Very few will make it to the point of generating even a tiny profit for their owners, let alone making a full-time living. Why? Blogging is hard work. Those social media accounts must be tended, the photos must be edited, the stories must be entertaining and informative. Day after day after day. If the blogger has a day job and/or a family, the time is squeezed away. If the blogger is travelling, that’s more time taken up, with internet access becoming scarcer and more expensive.
The posts start to dry up – and with them the readership – or the writing becomes stale and the same old stories and photos rehashed.
A few prosper. Two reasons I can think of beyond ticking the right boxes.
- The blogger has a genuine “voice” and their personality shines through.
- There is something more than travel being presented.
Here’s what I mean. See the main image? It shows two birds in a tree full of fruit and berries. Most bloggers are like the bird gorging itself on all the good things. The thrills, the food, the exotic places.*
The other bird is just watching, calm and detached. It sees further, it sees below the surface, it sees the reality.
Travel is a consumer product nowadays. If a blogger is nothing but an unpaid promoter of whatever travel products are on the market, they will be shallow, second-rate. If they were any good, they would be getting paid for it.
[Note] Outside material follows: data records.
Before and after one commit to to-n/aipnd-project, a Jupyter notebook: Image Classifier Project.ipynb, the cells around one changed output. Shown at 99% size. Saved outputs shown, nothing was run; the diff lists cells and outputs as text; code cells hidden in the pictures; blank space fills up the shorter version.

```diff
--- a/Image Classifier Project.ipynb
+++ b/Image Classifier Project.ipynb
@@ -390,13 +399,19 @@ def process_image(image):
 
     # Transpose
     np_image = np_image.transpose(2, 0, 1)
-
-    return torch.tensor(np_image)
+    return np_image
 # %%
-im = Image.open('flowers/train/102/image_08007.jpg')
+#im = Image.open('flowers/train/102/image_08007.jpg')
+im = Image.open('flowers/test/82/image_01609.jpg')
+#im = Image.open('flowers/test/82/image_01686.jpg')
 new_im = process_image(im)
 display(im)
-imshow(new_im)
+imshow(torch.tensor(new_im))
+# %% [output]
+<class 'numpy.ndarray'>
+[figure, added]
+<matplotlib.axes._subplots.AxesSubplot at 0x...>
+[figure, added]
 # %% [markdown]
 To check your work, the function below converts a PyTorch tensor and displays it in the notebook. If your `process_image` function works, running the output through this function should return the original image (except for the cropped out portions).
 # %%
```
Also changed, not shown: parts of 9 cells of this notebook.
If a blogger steps back, finds the real substance, presents the good along with the bad, provides information that is useful or perceptive, then they may survive and prosper. Because apart from giving their readers a reason to keep on coming back, they are giving themselves a reason to continue.
What do you think? What do the top bloggers have to keep their audience, and why do they keep doing it?